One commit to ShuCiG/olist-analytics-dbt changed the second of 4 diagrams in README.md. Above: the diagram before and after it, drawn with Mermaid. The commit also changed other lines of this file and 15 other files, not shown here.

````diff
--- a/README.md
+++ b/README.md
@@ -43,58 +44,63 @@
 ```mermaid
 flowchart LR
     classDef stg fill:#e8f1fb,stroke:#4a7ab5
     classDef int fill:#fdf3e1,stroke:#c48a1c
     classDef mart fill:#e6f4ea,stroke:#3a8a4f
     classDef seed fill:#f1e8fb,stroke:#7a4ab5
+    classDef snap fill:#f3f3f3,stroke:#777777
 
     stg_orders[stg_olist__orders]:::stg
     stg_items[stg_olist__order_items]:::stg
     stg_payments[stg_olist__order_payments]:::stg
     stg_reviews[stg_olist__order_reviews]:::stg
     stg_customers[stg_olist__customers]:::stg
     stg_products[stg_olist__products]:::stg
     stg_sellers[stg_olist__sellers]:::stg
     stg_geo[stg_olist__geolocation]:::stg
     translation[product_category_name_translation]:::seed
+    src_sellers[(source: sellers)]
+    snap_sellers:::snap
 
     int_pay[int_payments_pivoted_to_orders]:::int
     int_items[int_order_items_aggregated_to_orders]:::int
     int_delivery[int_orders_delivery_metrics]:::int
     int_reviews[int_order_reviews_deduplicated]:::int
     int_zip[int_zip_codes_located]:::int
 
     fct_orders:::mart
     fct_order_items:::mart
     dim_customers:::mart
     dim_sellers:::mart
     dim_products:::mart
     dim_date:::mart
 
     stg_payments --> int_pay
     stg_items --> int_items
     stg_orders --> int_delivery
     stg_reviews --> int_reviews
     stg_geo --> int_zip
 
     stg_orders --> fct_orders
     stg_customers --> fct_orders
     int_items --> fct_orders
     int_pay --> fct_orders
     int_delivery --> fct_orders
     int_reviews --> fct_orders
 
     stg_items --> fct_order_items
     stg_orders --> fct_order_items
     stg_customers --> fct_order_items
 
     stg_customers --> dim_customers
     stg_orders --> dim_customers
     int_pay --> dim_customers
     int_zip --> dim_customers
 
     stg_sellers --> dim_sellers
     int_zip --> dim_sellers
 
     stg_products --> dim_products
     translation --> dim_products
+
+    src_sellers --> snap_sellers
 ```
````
==*==
* [Exercise objective] Go through the entries and copy every line that has "translation".

* [Answer to this exercise]
     translation[product_category_name_translation]:::seed
     translation --> dim_products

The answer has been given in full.